Reading Group Guide
A New York Times Notable Book
A Washington Post and Los Angeles Times Best Book of the Year
“Haunting . . . wrenching. . . . A work that deserves to be immortal.” —The Washington Post
The introduction, discussion questions, suggested reading list, and author biography that follow are designed to enhance your group’s reading of Ha Jin’s The Crazed.
1. Early on in The Crazed, Weiya chides the narrator, “You’re a bit too emotional, perhaps because you’re not experienced in life yet” [p. 119]. Do you agree with her? Why did Ha Jin choose Jian as the narrator? What are Jian’s strengths and weaknesses as a character and a narrator? How does his lack of objectivity affect your reading? Is his version of the events throughout the course of the novel believable? How does the narrator’s sense of self evolve? Is this ultimately a coming-of-age novel?
2. What American notions of China and its particular form of communism are confirmed or challenged in this novel? What do you think Ha Jin is saying about Chinese communism and its effect on the individual and society?
3. What determines/undermines romantic attachments in this novel? Are there any fulfilled and satisfied love relationships in this novel?
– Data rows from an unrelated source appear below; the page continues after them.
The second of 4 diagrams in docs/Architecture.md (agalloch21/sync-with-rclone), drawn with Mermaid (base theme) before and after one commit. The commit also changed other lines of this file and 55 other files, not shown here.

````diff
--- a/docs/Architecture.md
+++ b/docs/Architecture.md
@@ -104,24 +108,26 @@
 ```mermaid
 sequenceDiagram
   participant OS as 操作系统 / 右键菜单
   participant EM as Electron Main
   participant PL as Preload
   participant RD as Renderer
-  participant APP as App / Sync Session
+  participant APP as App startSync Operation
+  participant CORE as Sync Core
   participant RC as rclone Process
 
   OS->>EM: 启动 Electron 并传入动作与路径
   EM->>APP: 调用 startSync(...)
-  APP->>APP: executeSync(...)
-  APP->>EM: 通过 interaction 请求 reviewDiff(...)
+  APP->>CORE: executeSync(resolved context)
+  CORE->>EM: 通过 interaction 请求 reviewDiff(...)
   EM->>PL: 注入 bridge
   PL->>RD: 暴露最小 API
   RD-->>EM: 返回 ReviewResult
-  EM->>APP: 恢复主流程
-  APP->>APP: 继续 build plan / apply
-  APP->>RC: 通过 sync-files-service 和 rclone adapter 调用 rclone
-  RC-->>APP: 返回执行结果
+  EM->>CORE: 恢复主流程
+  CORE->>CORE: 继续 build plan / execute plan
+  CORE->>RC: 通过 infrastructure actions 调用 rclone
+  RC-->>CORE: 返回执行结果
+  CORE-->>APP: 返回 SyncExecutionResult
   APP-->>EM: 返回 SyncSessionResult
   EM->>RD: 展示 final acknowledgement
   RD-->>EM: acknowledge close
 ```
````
How do the relationships compare or contrast to those in Waiting, if you’ve read Ha Jin’s earlier novel? What is Ha Jin saying about love, romantic or otherwise?
4. Professor Yang’s students dislike studying political science, but he defends it as crucial and invaluable, “Human beings have always lived in some kind of political environment” [p. 199]. Later he pontificates that, “It’s personal interests that motivate the individual and therefore generate the dynamics of history” [p. 320]. What do you think of these two statements? Do you agree with Professor Yang?
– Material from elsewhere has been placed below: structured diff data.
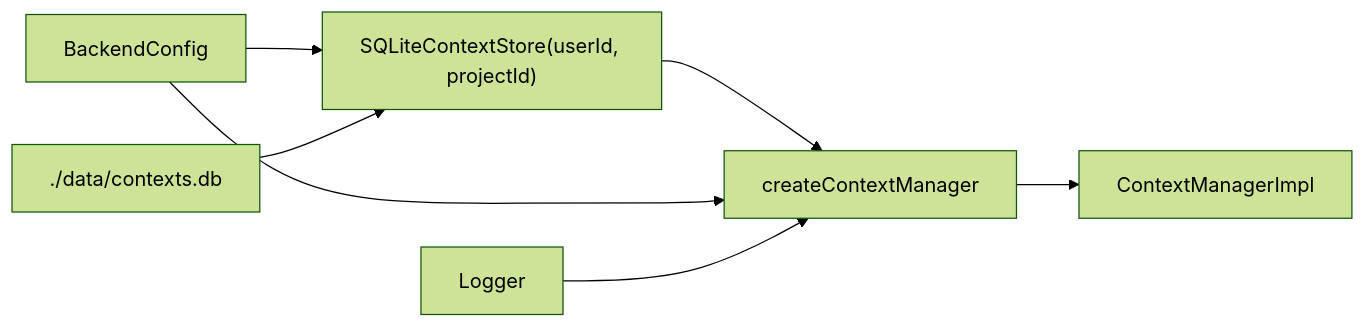
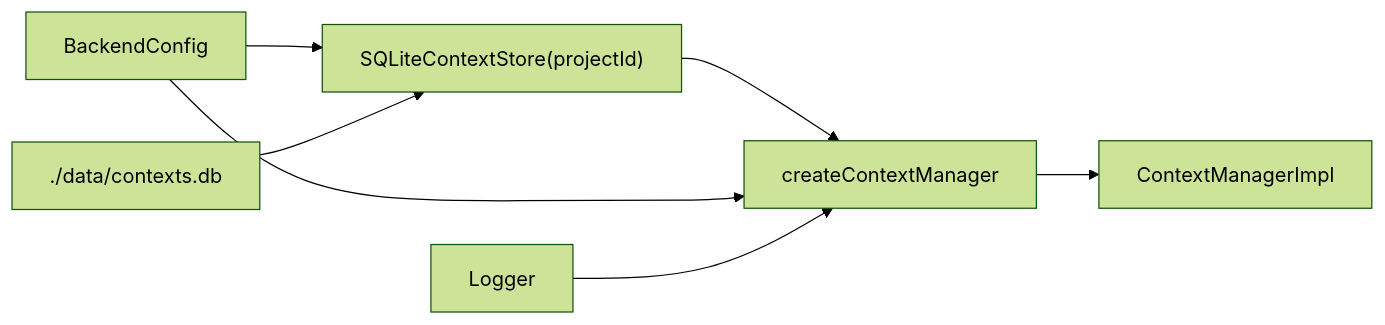
The diagram in apps/backend/src/3-capabilities/context/docs/runtime.md (gccurtis/icarus), drawn with Mermaid (forest theme) before and after one commit. The commit also changed other lines of this file and 12 other files, not shown here.

First line of the commit message:
context: collapse to project-only scope, add union/difference endpoints

````diff
--- a/apps/backend/src/3-capabilities/context/docs/runtime.md
+++ b/apps/backend/src/3-capabilities/context/docs/runtime.md
@@ -7,9 +7,9 @@
 ```mermaid
 flowchart LR
-  CFG["BackendConfig"] --> STORE["SQLiteContextStore(userId, projectId)"]
+  CFG["BackendConfig"] --> STORE["SQLiteContextStore(projectId)"]
   DB["./data/contexts.db"] --> STORE
   STORE --> FACTORY["createContextManager"]
   CFG --> FACTORY
   LOGGER["Logger"] --> FACTORY
   FACTORY --> RUNTIME["ContextManagerImpl"]
 ```
````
5. “What’s the good of poetry? It just gets your hopes up” [p. 136]. According to Professor Yang, what is the fundamental difference between Western and Chinese poetry? What is the significance of the Tu Fu poem, “Song of My Straw Hut Shattered by the Autumn Wind” [p. 132], that Yang quotes as his own ?
6. Ha Jin gives us minute details of everyday life in Shanning town—the sight of billboards promoting “Aim High, Go All Out” and of laundry on balconies flapping in the wind, the taste of simmering tofu and pomegranate tea, and the smell of stewed radishes. Why all these details? Is this Ha Jin’s narrative style or is he detailing ordinary life in China for his Western audience?
7. The natural landscape is absent from The Crazed until Jian leaves Shanning for the countryside. How do the descriptions of the countryside and its inhabitants compare to views in famous Chinese movies such as Yellow Earth and Ju Dou, if you’ve seen any of these? What are the symbolic differences between the town and the countryside, and later the capital, Beijing? What is the importance of each place and its role in the context of the entire novel?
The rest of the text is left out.